14 Jun 2016

When it comes to choosing what blinds to have in your house, it’s not a case of one-size fits all.

There are pros and cons to each window-covering method and sometimes what works in one room, won’t work in another.

ROMAN BLINDS

Made of fabric and using a cord system to stack into horizontal folds at the top, roman blinds look wonderful in most rooms. Also, because they can be made out of thicker fabric and sit quite close to windowpanes, they can prove to be an energy-efficient window covering.

The style is also a lot less fussy than full-draped window coverings such as curtains, while still looking modern and sleek.

Additionally, they don’t take up too much space as they tend to sit flat against the window glass or the window frame.

But, there are a number of different options when it comes to the kind of roman blind to choose.

FABRIC

This tends to be the most critical decision because the choice of fabric determines the translucency, the operation and the stack of the blind. The colour choice may also determine how you furnish or decorate your room so it’s always best to bear this in mind when choosing. Importantly, heavily embellished fabrics or those that are too rigid will pose problems when it comes to the blind folding nicely. To determine whether the fabrics you’re looking at will fold nicely, take a fabric sample and fold it over a couple of times. If the fabric doesn’t lie flat when folded, it may not be the best option.

STYLE

There are typically two styles of roman blinds: relaxed and constructed. Relaxed romans have no structure to them so the fabric sits gently under its own weight. When raised, the relaxed style tends to curve at the bottom. In contrast, the structured blinds have horizontal rods strategically placed to create a firmer look. They also have a firm edge at the bottom so they sit completely straight when raised. Remember, the style may come down to the type of fabric you choose so take both into consideration when deciding. Another tip is that if the window is quite wide, relaxed blinds may become difficult to manage, meaning you may have to alter and smooth the blinds once you’ve raised them.

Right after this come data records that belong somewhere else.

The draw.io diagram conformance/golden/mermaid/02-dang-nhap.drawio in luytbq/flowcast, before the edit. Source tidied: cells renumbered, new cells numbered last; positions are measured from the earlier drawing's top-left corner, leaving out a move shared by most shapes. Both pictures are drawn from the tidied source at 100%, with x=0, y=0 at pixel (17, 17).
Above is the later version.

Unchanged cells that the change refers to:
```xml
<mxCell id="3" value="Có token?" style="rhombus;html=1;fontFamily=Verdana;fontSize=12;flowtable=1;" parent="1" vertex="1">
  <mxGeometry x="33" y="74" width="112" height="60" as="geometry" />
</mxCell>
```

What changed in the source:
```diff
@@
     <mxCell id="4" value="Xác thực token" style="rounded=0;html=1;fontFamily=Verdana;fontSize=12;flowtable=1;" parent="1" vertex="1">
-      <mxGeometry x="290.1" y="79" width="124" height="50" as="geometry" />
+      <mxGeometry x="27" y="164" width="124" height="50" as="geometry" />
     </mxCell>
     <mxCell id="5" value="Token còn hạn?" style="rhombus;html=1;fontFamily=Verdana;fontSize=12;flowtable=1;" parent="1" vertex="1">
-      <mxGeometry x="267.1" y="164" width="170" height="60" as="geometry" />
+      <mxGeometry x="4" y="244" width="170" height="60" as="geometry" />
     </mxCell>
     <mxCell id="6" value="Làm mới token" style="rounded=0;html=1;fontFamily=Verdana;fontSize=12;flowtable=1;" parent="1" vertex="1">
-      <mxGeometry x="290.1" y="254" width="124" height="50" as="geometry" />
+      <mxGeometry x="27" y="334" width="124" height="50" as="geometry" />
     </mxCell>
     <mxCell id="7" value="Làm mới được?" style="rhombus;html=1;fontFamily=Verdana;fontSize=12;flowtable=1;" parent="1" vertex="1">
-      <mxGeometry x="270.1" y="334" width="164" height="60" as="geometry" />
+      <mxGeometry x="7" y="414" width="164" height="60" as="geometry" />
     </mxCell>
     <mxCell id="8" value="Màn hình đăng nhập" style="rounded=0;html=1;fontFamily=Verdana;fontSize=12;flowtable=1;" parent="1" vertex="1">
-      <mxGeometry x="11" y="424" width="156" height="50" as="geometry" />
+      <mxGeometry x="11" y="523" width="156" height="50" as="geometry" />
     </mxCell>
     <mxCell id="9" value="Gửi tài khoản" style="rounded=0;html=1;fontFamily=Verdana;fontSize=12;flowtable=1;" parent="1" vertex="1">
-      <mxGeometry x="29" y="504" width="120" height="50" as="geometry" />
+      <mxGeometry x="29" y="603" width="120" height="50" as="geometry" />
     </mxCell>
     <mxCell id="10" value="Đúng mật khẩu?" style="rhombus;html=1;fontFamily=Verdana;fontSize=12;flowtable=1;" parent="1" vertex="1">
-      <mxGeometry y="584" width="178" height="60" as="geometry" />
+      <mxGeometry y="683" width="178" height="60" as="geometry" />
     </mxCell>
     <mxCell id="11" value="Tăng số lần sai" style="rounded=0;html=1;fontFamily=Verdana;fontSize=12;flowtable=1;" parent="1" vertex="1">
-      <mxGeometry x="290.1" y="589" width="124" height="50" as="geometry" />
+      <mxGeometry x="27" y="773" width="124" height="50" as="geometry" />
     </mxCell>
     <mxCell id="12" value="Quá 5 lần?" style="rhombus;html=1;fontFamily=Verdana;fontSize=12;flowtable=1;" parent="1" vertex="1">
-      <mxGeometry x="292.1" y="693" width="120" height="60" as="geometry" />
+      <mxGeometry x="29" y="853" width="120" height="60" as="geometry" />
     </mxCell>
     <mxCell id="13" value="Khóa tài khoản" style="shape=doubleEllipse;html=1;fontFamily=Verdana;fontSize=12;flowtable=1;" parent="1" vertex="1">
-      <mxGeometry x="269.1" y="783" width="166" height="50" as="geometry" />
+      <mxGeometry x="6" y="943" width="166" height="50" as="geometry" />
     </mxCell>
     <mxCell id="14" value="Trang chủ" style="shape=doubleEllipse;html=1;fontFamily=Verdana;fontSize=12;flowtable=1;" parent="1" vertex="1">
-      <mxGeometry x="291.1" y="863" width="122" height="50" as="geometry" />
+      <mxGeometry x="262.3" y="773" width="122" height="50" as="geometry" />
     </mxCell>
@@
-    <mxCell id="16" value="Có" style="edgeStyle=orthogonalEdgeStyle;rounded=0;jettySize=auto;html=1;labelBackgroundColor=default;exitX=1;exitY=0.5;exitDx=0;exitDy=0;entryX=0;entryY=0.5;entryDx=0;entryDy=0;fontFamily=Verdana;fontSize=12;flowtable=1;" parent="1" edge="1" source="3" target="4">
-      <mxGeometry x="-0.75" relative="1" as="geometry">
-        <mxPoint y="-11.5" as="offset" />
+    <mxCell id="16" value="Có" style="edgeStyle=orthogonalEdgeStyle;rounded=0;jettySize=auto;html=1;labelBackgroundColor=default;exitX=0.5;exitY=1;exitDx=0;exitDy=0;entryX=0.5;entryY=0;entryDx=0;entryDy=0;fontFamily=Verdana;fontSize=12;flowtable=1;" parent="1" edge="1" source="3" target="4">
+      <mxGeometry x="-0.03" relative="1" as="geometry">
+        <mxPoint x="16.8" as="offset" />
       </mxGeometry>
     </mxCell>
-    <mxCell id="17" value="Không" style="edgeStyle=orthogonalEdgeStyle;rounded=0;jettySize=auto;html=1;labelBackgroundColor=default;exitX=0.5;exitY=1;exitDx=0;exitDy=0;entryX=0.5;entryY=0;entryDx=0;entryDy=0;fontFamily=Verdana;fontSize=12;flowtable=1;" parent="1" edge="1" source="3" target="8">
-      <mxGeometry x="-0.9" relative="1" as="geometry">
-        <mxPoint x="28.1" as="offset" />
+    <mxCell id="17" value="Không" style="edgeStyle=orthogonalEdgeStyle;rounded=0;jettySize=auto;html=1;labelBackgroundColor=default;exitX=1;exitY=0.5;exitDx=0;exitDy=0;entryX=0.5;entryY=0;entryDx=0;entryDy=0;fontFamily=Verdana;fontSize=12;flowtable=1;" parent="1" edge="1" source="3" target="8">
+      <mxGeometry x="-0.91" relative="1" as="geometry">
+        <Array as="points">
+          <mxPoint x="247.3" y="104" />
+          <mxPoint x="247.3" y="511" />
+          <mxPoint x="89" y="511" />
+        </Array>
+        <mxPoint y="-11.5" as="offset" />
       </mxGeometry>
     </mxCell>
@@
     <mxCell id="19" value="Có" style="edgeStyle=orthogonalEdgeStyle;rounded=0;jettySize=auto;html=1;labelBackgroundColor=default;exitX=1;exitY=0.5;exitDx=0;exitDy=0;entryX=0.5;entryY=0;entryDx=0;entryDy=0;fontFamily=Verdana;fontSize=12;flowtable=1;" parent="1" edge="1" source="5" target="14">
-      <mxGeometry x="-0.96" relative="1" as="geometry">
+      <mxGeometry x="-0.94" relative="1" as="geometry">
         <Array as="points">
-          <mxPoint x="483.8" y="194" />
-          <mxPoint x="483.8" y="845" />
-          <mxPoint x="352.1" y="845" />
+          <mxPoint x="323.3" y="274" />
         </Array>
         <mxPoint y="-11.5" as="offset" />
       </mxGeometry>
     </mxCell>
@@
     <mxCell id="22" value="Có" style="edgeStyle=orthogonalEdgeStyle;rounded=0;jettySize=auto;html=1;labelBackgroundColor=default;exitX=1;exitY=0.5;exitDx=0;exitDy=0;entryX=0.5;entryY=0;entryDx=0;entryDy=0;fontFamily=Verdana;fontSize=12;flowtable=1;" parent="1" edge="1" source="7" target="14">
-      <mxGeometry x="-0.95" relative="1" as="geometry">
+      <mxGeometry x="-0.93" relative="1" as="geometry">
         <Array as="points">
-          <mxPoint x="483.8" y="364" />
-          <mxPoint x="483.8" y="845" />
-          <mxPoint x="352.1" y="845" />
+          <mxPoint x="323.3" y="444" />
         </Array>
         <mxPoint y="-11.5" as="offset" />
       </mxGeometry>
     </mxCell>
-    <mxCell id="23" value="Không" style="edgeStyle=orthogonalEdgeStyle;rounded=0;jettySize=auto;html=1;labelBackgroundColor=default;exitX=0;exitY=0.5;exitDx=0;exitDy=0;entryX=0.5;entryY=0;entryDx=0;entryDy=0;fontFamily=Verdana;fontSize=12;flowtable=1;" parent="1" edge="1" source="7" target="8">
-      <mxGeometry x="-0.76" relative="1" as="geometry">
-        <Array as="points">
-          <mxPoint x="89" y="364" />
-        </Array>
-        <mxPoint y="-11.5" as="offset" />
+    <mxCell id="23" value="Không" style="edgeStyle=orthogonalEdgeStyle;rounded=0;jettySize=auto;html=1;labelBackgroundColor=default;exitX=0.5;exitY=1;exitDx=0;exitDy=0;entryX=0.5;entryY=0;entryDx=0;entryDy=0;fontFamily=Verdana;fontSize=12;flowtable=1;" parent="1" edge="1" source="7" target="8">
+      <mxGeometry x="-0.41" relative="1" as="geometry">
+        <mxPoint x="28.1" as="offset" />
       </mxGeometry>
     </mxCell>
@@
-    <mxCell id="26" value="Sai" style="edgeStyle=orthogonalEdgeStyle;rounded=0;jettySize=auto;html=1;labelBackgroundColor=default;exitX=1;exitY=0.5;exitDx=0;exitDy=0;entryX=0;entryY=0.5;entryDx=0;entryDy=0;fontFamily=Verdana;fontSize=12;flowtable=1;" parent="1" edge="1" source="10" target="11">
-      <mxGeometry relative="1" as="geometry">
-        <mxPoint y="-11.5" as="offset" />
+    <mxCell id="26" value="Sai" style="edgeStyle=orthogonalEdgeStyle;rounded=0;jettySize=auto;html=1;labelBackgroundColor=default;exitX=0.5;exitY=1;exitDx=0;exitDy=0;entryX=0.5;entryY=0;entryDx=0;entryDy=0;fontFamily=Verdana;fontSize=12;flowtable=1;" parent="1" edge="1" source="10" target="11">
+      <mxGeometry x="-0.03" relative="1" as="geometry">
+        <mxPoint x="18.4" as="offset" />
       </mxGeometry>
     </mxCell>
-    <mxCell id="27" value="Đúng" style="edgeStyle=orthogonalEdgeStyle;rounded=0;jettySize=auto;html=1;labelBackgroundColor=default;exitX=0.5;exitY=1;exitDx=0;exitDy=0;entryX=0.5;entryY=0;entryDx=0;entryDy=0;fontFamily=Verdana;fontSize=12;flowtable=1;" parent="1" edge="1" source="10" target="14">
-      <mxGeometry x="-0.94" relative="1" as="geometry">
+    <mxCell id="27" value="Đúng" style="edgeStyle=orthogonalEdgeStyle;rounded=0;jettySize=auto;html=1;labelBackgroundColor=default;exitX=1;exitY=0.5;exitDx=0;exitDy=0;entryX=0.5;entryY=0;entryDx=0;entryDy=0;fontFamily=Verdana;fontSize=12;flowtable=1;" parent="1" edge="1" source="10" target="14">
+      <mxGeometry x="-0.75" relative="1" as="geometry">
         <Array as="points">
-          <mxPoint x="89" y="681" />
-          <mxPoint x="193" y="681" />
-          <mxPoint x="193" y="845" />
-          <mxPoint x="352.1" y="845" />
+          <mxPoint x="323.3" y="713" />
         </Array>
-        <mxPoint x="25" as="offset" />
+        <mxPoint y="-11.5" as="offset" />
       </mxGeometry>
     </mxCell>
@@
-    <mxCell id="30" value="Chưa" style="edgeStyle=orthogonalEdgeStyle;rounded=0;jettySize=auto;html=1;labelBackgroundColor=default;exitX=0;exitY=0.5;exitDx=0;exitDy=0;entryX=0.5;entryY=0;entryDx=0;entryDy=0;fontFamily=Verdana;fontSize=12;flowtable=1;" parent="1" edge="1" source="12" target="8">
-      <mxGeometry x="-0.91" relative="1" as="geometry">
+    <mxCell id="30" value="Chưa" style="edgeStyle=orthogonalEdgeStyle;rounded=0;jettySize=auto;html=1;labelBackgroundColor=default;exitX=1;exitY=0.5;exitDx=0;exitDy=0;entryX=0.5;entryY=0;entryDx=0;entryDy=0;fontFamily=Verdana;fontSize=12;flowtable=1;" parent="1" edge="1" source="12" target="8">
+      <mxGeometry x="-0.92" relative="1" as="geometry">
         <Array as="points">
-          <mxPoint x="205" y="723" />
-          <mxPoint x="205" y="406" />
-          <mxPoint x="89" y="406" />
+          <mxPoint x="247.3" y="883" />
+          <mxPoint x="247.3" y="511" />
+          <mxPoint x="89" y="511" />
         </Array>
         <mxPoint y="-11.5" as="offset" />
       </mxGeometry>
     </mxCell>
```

LINING

Deciding whether you want to line your blinds comes down to the look and feel you’re trying to accomplish. If it’s light and airy, consider leaving the fabric as is. If it’s luxurious and finished, lining the fabric can help to achieve this. And again, there are choices, ranging from translucent to blackout. This decision will largely depend on the room the blinds are going into. For example, for a bedroom, blackout lining may be best as it keeps to room quiet, cool and dark, however for a living room, either no lining or translucent will work.

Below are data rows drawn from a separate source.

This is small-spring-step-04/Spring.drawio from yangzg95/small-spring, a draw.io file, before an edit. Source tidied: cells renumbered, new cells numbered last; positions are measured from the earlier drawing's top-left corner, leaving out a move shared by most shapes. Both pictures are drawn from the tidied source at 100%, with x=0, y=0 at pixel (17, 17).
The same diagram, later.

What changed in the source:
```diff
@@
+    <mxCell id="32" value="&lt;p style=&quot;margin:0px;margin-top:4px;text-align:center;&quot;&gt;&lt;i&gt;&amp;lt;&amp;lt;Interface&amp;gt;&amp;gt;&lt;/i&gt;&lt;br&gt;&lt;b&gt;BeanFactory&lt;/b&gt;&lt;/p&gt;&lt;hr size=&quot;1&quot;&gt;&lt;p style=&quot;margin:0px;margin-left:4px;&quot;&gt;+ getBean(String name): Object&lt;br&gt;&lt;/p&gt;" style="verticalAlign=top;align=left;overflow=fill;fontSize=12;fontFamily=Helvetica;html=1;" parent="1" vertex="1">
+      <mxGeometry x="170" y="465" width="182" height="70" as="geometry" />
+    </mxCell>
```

VENETIAN BLINDS

Venetian blinds are horizontal slats, typically made from timber or PVC. Their popularity is due to their sleek look, ease of maintenance and cleaning, affordability, easy installation and the ability to control the amount of light coming into a room by angling the blinds. You can also control the amount of light without compromising on your privacy. By angling the blinds, you can block people from being able to see into your home, while still allowing light in.

They also tend to suit most rooms and décor because of their classic style. Generally speaking, they are installed inside the window frame so the area is neat in appearance. This also means that if you wish to treat the window with other types of blinds or curtains like drapes or window scarves, they can be placed outside the window frame.

The most popular types of venetian blinds include timber, faux timber using PVC, and aluminium. Each types has their pros and cons.

Venetian blinds that are made from timber tend to have a warmer look and add texture to the space. However, like aluminium, they can be damaged by moisture so it’s best to use them in rooms that do not get too much moisture. Also, remember that if you leave your windows open for longer periods of time, perhaps it’s best to avoid timber as if it rains, they can be damaged quickly. They’re also the most expensive option.

Faux wooden blinds tend to be the compromise – the look of timber, without the cost and easy to clean. Because they are made from plastic, they are durable and won’t suffer water damage.

ROLLER BLINDS

Roller blinds are pleasing on the eyes and provide a seamless dressing for your windows. They’re perfect in virtually any room, including living, bedrooms and even kitchens. Plus, you can get them in block-out or translucent so you can control the amount of light. You can also expand the look and feel of your home by adding other window treatments to the roller blinds. The wonderful thing about roller blinds is that they can be recessed into their mounting, so they disappear when they are fully open, amounting to a more seamless look.

Translucent blinds tend to work best in communal areas such as living rooms and kitchens. They allow for light to come in, even when closed, yet block out prying eyes, giving you privacy. The other benefit of the translucent rollers is that they still block out strong rays that can damage furniture, fabrics and floors.

When it comes to bedrooms, most tend to favour block-out rollers so the room is cooler and darker, no matter what time of day.

Rollers are available in a variety of colours and fabrics so they can suit the look and style of your room.

There is also the option for dual roller shades that share one mount, allowing you to regulate the amount of light coming in depending on the time of day.